Edit difference data
= = =

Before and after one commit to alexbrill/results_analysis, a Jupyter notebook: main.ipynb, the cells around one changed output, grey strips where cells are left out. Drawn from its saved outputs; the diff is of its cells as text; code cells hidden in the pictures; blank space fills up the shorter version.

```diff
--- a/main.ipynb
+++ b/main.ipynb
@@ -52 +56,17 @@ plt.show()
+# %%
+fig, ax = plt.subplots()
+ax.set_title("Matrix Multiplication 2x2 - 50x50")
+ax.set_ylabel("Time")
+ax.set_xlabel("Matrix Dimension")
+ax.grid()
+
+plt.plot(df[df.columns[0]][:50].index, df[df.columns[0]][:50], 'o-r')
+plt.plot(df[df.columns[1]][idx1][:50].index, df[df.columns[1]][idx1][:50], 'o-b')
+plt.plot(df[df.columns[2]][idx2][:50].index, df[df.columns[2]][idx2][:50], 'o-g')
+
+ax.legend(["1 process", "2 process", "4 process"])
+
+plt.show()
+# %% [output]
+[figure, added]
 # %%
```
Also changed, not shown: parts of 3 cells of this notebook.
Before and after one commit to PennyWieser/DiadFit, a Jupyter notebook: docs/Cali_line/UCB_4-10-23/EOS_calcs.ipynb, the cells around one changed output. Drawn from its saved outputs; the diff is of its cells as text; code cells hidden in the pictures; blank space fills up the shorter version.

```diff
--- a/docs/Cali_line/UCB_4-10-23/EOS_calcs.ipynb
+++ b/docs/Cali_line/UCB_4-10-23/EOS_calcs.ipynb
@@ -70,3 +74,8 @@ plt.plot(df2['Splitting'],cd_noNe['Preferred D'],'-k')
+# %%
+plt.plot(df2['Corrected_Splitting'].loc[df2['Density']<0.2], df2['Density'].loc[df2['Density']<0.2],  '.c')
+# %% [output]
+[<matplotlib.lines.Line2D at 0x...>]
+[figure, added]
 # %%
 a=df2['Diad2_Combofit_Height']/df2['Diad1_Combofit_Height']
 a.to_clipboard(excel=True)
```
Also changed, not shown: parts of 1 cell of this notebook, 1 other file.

= = =

To do = Please return every line of the records above that contains the word "saved".

Result of the task =
Before and after one commit to alexbrill/results_analysis, a Jupyter notebook: main.ipynb, the cells around one changed output, grey strips where cells are left out. Drawn from its saved outputs; the diff is of its cells as text; code cells hidden in the pictures; blank space fills up the shorter version.
Before and after one commit to PennyWieser/DiadFit, a Jupyter notebook: docs/Cali_line/UCB_4-10-23/EOS_calcs.ipynb, the cells around one changed output. Drawn from its saved outputs; the diff is of its cells as text; code cells hidden in the pictures; blank space fills up the shorter version.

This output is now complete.